One nitrogen atom, three hydrogen atoms. That’s all it takes to make the basic ammonia molecule. This simple compound was one of the most important building blocks for the origin of life, scientists believe, providing the nitrogen that is crucial to many organic compounds. They just don’t know for sure how so much of it could form under the conditions of the early Earth.
In a new study this week, Sandra Pizzarello and colleagues tie the ammonia surplus to one of the more fascinating theories about the rise of life—that some of its basic components seeded the Earth from space on board meteorites that pounded the planet’s surface.
Pizzarello’s team analyzed a particular meteorite found in Antarctica. Its name is Graves Nunataks (GRA) 95229, and it was discovered in 1995. But its important characteristic is that the it belongs to a class of meteorites called carbonaceous chondrites that are full of organic materials. In the lab, the researchers tried to simulate how those materials in GRA 95299 might have reacted when they reached the younger Earth.
Pizzarello and her co-authors subjected a sample of the meteorite … to temperatures of 300 degrees Celsius at high pressures in the presence of water to simulate hydrothermal conditions on the meteorite’s parent asteroid or on Earth. Under heat and pressure, GRA 95229 released almost nothing but ammonia, in amounts that constitute roughly 1 percent by mass of the type of meteoritic material examined. Its parent asteroid, the authors speculate, must have been rich in ammonia. [Scientific American]

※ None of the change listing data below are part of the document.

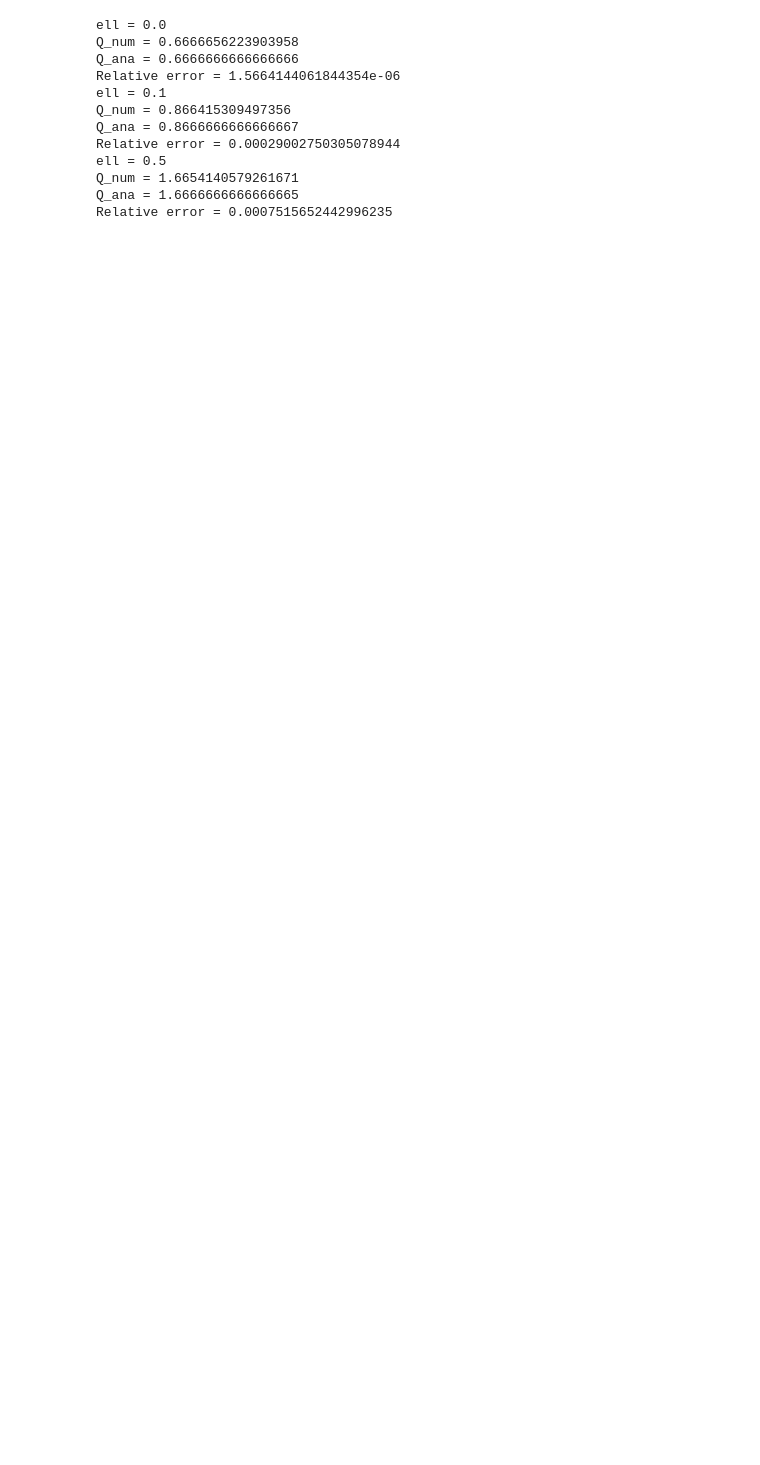
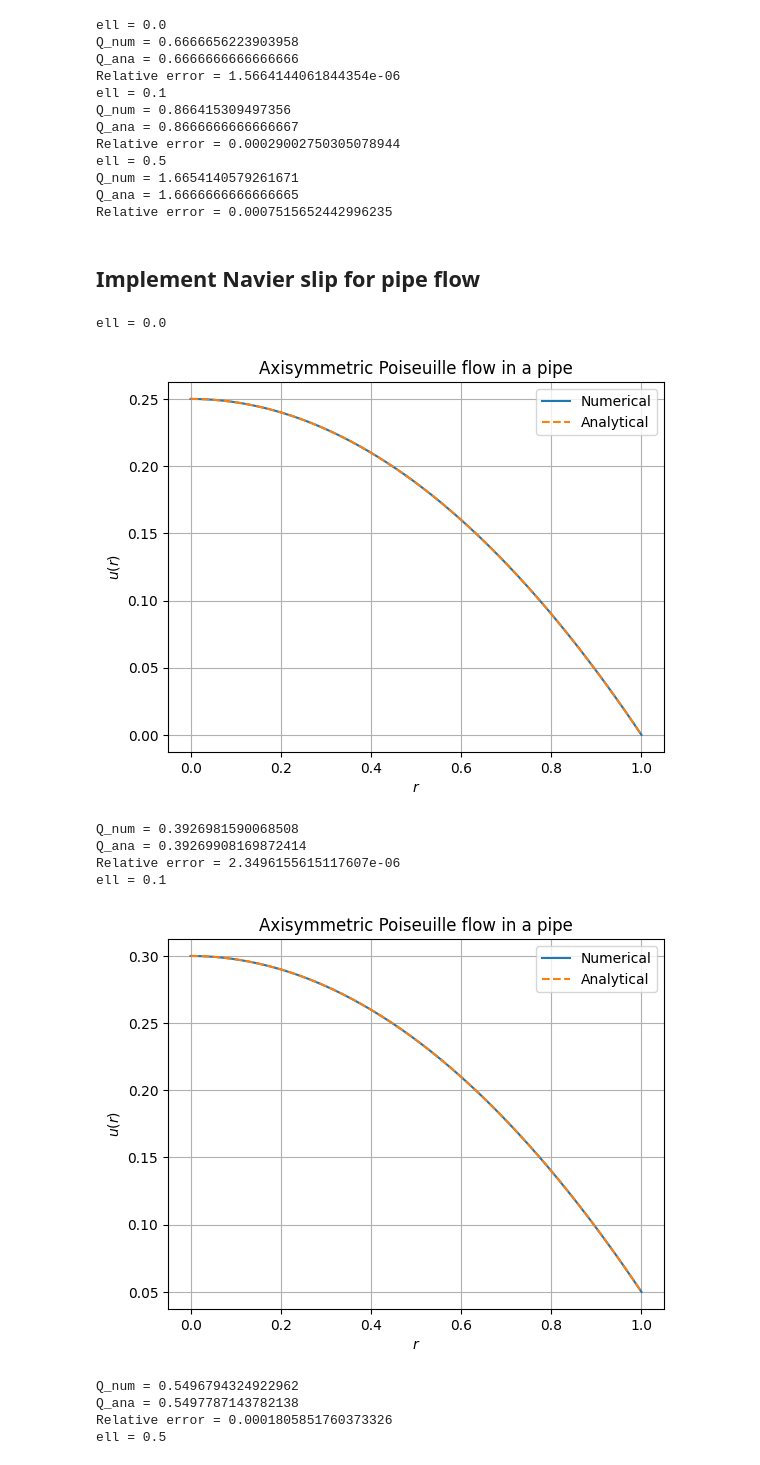
Before and after one commit to JasperA680/PX912-, a Jupyter notebook: Assignment1.ipynb, the cells around one changed output. Cells and saved outputs as stored; diff of their text form; code cells hidden in the pictures; blank space fills up the shorter version.

Commit message:
Navier slip (pipe flow)

```diff
--- a/Assignment1.ipynb
+++ b/Assignment1.ipynb
@@ -202,3 +202,5 @@ ell = 0.5
 Q_num = 1.6654140579261671
 Q_ana = 1.6666666666666665
 Relative error = 0.0007515652442996235
+# %% [markdown]
+## Implement Navier slip for pipe flow
@@ -204,0 +255,34 @@ Relative error = 0.0007515652442996235
+# %%
+R, G, nu = 1.0, 1.0, 1.0
+for ell in [0.0, 0.1, 0.5]:
+    r, u_num = solve_pipe_poiseuille_navier_slip(R=R, n=800, G=G, nu=nu, ell=ell)
+    u_ana = u_analytic_pipe_slip(r, R=R, G=G, nu=nu, ell=ell)
+    print("ell =", ell)
+
+    plt.figure()
+    plt.plot(r, u_num, label="Numerical")
+    plt.plot(r, u_ana, "--", label = "Analytical")
+    plt.xlabel(r"$r$")
+    plt.ylabel(r"$u(r)$")
+    plt.title("Axisymmetric Poiseuille flow in a pipe")
+    plt.grid(True)
+    plt.legend()
+    plt.show()
+
+    Q_num = flux_pipe(u_num, r)
+    Q_ana = (np.pi*G/(8*nu)) * (R**4 + 4*R**3*ell)
+    print("Q_num =", Q_num)
+    print("Q_ana =", Q_ana)
+    print("Relative error =", abs(Q_num - Q_ana)/abs(Q_ana))
+# %% [output]
+ell = 0.0
+[figure, added]
+Q_num = 0.3926981590068508
+Q_ana = 0.39269908169872414
+Relative error = 2.3496155615117607e-06
+ell = 0.1
+[figure, added]
+Q_num = 0.5496794324922962
+Q_ana = 0.5497787143782138
+Relative error = 0.0001805851760373326
+ell = 0.5
```
Also changed, not shown: parts of 3 cells of this notebook.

Some of the consequences of ocean acidification appear obvious: The shells of mollusks, for instance, could dissolve as the pH of ocean water drops thanks to the ocean pulling out some of the excess carbon dioxide humans put into the atmosphere. But what about more subtle effects of seawater growing more acidic?
In the Proceedings of the National Academy of Sciences this week, researchers set up an experiment to see whether the growing acidity of the ocean could disrupt the marine cycle of nitrogen, which provides key nutrients for plant life. Indeed it can, J. Michael Beman’s team found, and that’s another potentially dangerous side effect of the ocean as a carbon sink.

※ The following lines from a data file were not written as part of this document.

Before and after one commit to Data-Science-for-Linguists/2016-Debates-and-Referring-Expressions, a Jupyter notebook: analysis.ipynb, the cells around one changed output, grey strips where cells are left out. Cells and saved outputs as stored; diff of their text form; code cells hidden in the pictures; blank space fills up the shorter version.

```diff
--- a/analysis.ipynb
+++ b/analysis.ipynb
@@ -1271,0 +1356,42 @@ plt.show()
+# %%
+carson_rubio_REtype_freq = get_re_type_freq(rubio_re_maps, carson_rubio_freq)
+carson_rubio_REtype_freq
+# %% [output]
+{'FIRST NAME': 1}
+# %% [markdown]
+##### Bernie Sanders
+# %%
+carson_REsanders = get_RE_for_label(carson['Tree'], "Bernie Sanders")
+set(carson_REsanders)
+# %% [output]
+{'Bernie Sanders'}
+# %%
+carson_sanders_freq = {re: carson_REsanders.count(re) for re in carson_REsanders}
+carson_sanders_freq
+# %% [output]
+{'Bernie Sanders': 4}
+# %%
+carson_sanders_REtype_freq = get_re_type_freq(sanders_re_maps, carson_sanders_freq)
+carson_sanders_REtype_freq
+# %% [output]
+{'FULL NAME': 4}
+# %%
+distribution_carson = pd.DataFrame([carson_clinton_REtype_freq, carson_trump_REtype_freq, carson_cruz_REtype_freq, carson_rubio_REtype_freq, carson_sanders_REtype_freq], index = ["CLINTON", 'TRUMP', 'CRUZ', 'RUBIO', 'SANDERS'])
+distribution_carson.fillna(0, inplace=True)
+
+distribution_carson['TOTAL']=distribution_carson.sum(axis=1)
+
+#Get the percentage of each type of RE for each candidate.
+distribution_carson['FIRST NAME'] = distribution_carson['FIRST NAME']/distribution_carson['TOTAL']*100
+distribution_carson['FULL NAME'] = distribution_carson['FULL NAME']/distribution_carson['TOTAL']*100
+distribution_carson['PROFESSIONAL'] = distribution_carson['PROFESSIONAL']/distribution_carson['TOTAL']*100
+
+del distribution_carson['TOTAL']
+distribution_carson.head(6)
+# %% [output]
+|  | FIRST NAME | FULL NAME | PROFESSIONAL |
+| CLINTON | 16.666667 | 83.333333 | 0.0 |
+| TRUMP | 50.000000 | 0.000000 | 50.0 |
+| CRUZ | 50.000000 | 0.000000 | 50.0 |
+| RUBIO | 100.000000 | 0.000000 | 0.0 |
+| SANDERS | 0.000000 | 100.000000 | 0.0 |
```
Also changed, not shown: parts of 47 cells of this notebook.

The authors of the study examined a specific step in the marine nitrogen cycle, called nitrification, in which microorganisms convert one form of nitrogen, ammonium, into nitrate, a form plants and other marine microorganisms require to survive. Previous research studies on experimentally acidified freshwater … in the laboratory have suggested that reduced pH slows nitrification, and one study in coastal ocean waters showed that large pH decreases did the same. [Scientific American]

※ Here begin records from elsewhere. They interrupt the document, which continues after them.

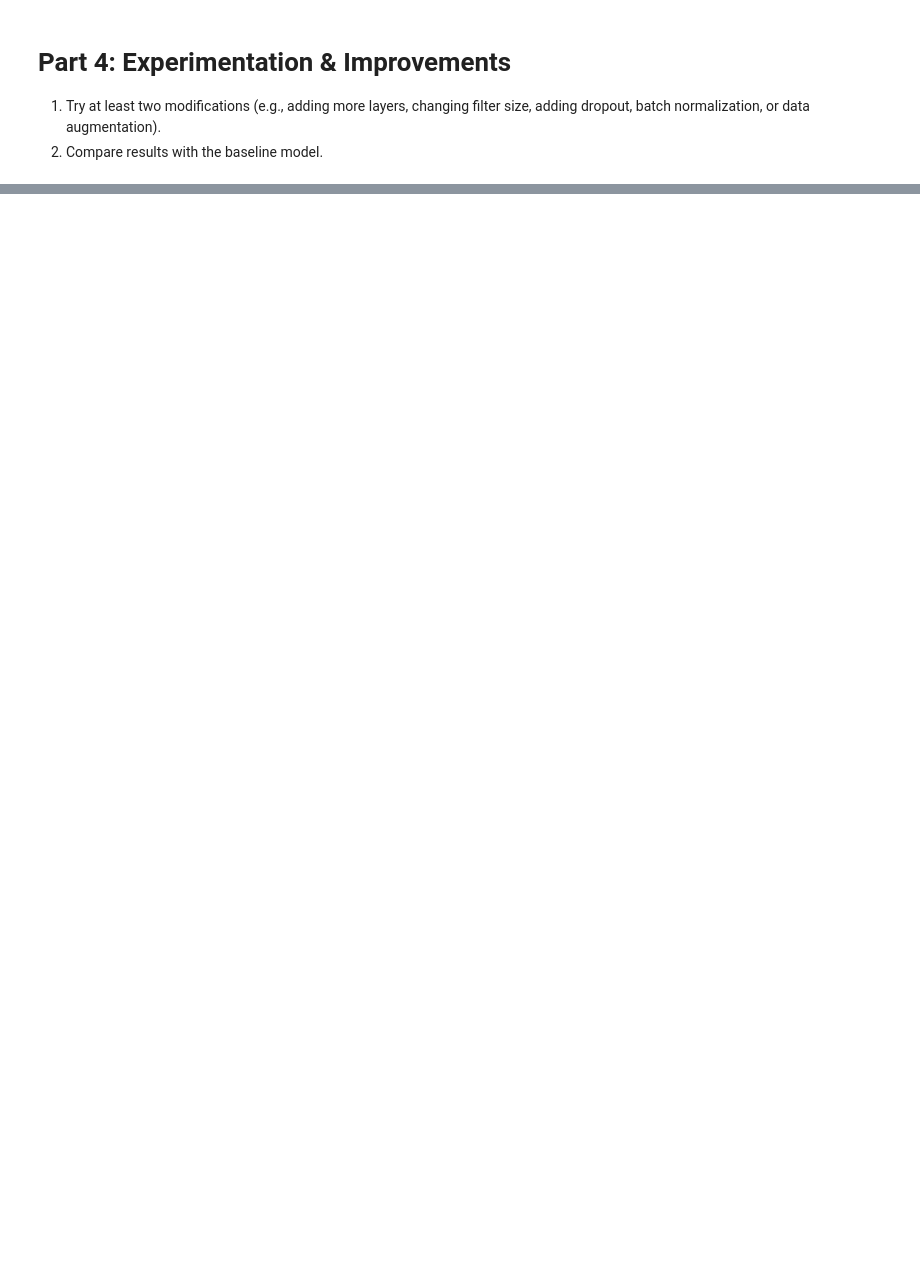
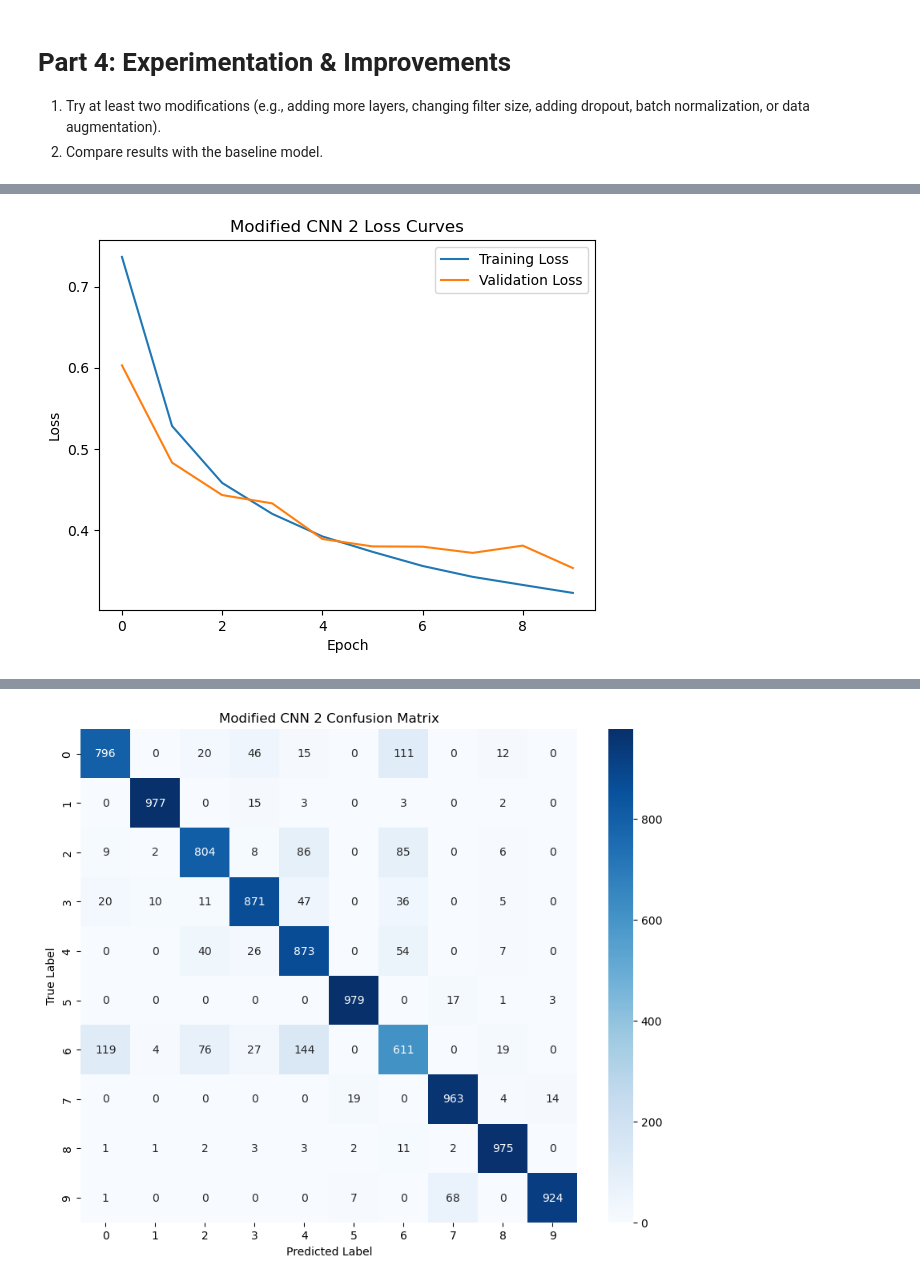
Before and after one commit to carolwong492/ICS-635-Assignment-4, a Jupyter notebook: Assignment 4.ipynb, the cells around one changed output, grey strips where cells are left out. Cells and saved outputs as stored; diff of their text form; code cells hidden in the pictures; blank space fills up the shorter version.

```diff
--- a/Assignment 4.ipynb
+++ b/Assignment 4.ipynb
@@ -30,0 +255,4 @@ dropout, batch normalization, or data augmentation).
+# %%
+# train second modified model
+modified_history_2 = modified_model_2.fit(train_images, train_labels, epochs=10,
+                    validation_data=(test_images, test_labels))
@@ -30,0 +280,29 @@ dropout, batch normalization, or data augmentation).
+# %%
+plt.plot(modified_history_2.history['loss'], label='Training Loss')
+plt.plot(modified_history_2.history['val_loss'], label='Validation Loss')
+plt.xlabel('Epoch')
+plt.ylabel('Loss')
+plt.legend(loc='upper right')
+plt.title('Modified CNN 2 Loss Curves')
+
+plt.show()
+
+# evaluate on test set
+test_loss, modified_test_acc_2 = modified_model_2.evaluate(test_images, test_labels, verbose=2)
+print(f"Test Accuracy: {modified_test_acc_2}")
+
+
+# Confusion Matrix
+modified_y_pred_2 = modified_model_2.predict(test_images)
+modified_y_pred_classes_2 = np.argmax(modified_y_pred_2, axis=1) # classify model predictions
+
+mod_cm_2 = confusion_matrix(test_labels, modified_y_pred_classes_2)
+plt.figure(figsize=(10, 8))
+sns.heatmap(mod_cm_2, annot=True, fmt='d', cmap='Blues',
+            xticklabels=range(10), yticklabels=range(10))
+plt.xlabel('Predicted Label')
+plt.ylabel('True Label')
+plt.title('Modified CNN 2 Confusion Matrix')
+plt.show()
+# %% [output]
+[figure, added]
@@ -30,0 +312 @@ dropout, batch normalization, or data augmentation).
+[figure, added]
```
Also changed, not shown: parts of 13 cells of this notebook.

So Beman sought to test the ocean by gathering samples of seawater from locations around the world and adding CO2 to simulate what will be happening to the oceans in the coming decades. Just decreasing the pH from 8.1 to 8.0 resulted in about 20 percent less nitrate creation, the team wrote. In their experiments that lowered pH between .05 and .14, the nitrate production dropped between 8 and 38 percent.